(Before-and-after change data)

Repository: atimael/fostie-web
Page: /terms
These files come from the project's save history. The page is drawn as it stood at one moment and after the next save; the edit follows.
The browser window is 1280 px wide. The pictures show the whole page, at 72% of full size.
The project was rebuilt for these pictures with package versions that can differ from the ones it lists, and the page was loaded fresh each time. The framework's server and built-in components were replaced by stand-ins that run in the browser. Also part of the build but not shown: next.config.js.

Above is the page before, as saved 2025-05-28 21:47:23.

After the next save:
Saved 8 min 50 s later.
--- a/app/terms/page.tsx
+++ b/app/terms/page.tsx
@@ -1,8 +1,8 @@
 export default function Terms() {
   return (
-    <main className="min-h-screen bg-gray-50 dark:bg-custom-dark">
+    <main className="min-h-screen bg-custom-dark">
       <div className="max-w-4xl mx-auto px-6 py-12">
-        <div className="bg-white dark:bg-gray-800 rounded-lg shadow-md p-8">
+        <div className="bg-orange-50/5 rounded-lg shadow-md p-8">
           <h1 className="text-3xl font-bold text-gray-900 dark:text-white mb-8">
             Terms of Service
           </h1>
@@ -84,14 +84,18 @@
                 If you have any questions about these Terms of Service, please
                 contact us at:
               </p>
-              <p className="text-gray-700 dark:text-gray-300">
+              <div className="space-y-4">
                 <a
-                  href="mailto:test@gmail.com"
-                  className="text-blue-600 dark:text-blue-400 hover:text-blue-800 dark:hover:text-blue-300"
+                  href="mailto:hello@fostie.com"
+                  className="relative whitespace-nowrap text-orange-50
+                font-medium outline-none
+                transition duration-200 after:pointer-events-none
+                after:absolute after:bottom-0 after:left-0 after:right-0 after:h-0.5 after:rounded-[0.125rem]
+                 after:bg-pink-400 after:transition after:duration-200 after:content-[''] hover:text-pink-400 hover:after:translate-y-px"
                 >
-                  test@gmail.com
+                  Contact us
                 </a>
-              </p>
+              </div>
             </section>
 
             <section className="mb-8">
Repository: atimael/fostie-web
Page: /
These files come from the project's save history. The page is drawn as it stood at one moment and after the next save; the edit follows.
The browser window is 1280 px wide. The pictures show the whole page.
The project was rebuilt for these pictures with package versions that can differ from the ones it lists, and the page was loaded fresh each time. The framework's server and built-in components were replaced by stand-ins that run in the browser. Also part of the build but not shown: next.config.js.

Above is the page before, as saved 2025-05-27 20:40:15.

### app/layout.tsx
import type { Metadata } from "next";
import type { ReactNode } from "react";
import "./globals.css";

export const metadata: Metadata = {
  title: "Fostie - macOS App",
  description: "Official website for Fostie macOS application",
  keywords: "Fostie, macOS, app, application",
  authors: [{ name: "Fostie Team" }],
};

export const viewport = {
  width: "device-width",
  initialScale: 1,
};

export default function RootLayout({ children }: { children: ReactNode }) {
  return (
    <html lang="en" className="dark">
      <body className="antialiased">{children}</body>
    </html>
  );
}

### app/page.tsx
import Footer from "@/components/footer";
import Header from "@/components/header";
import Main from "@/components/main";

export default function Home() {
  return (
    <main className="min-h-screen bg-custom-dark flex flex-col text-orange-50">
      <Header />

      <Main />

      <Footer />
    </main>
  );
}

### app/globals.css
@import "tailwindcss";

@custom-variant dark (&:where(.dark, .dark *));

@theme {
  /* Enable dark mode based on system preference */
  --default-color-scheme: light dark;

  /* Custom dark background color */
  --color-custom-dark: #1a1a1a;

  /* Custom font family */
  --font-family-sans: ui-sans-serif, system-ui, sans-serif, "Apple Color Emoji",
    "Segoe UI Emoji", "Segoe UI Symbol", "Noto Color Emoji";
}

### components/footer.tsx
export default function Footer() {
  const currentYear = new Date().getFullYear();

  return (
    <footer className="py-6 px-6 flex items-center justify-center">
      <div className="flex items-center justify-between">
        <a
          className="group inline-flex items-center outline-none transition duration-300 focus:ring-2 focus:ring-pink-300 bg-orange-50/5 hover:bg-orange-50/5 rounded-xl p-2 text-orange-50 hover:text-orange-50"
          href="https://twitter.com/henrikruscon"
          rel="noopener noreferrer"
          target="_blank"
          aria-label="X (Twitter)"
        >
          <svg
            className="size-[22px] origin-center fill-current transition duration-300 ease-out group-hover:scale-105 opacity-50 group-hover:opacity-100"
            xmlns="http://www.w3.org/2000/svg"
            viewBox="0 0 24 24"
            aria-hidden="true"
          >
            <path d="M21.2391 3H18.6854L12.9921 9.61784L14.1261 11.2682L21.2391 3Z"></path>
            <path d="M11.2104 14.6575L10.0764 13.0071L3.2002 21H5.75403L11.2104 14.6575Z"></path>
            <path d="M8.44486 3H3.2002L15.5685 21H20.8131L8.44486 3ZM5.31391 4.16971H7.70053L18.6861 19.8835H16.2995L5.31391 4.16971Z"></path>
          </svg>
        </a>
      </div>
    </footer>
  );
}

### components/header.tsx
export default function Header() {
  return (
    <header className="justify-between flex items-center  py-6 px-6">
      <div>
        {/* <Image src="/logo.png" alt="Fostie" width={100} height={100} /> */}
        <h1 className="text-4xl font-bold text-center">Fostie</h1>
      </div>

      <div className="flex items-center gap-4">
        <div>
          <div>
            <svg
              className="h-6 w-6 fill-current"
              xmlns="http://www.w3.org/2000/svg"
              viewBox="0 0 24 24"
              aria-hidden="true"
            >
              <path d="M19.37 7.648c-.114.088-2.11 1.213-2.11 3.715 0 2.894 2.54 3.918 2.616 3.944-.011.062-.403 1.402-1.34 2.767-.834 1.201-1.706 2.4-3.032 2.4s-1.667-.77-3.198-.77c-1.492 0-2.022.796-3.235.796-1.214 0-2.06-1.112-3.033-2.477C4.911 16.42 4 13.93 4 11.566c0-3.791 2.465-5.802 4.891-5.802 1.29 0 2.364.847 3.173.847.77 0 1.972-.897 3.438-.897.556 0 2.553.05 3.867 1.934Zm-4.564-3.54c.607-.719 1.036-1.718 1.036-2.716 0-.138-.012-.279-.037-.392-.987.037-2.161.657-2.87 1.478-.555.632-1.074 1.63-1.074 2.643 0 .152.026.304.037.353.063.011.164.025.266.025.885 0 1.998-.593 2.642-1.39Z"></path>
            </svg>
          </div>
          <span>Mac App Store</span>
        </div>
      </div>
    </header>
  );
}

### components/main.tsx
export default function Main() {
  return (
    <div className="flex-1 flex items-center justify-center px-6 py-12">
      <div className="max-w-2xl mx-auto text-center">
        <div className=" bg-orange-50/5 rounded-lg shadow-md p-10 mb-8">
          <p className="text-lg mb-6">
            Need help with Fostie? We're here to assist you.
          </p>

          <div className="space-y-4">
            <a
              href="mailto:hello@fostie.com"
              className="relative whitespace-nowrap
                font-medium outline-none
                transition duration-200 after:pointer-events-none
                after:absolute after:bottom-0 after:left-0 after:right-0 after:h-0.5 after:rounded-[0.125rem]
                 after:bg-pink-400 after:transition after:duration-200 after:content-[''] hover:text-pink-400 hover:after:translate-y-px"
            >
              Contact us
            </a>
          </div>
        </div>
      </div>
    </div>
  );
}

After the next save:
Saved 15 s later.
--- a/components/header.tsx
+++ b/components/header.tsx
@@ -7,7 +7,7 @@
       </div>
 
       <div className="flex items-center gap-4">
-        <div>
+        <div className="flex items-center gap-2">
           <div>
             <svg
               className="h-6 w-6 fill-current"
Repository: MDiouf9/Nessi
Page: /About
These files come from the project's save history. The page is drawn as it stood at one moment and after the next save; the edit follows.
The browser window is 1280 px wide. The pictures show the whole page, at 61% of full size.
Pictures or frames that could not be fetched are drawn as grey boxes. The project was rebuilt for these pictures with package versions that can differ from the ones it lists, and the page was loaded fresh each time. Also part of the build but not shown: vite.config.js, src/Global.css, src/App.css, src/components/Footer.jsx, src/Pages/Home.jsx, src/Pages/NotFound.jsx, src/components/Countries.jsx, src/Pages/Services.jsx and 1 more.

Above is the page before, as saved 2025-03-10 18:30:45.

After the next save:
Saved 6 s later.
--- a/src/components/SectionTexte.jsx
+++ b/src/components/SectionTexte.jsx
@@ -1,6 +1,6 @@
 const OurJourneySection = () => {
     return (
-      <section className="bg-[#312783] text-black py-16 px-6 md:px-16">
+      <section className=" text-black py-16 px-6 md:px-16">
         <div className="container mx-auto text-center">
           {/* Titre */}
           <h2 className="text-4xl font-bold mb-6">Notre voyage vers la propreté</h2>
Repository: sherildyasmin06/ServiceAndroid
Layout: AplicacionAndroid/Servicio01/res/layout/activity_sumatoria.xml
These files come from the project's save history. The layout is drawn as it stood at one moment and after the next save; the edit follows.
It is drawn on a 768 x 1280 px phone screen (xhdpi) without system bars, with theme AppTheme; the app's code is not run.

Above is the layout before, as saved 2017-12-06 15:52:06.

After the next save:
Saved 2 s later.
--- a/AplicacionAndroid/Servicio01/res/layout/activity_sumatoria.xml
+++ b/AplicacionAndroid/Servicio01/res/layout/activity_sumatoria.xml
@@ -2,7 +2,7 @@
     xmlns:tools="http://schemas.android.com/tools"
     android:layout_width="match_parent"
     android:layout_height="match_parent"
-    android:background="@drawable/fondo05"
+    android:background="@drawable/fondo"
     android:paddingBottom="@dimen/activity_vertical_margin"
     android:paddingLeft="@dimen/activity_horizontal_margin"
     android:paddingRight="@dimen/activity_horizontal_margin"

**Description of the task**
Each line from the top of the data, up to and including the line that contains "72% of full size.", should be set down exactly.

**Answer for this exercise**
Repository: atimael/fostie-web
Page: /terms
These files come from the project's save history. The page is drawn as it stood at one moment and after the next save; the edit follows.
The browser window is 1280 px wide. The pictures show the whole page, at 72% of full size.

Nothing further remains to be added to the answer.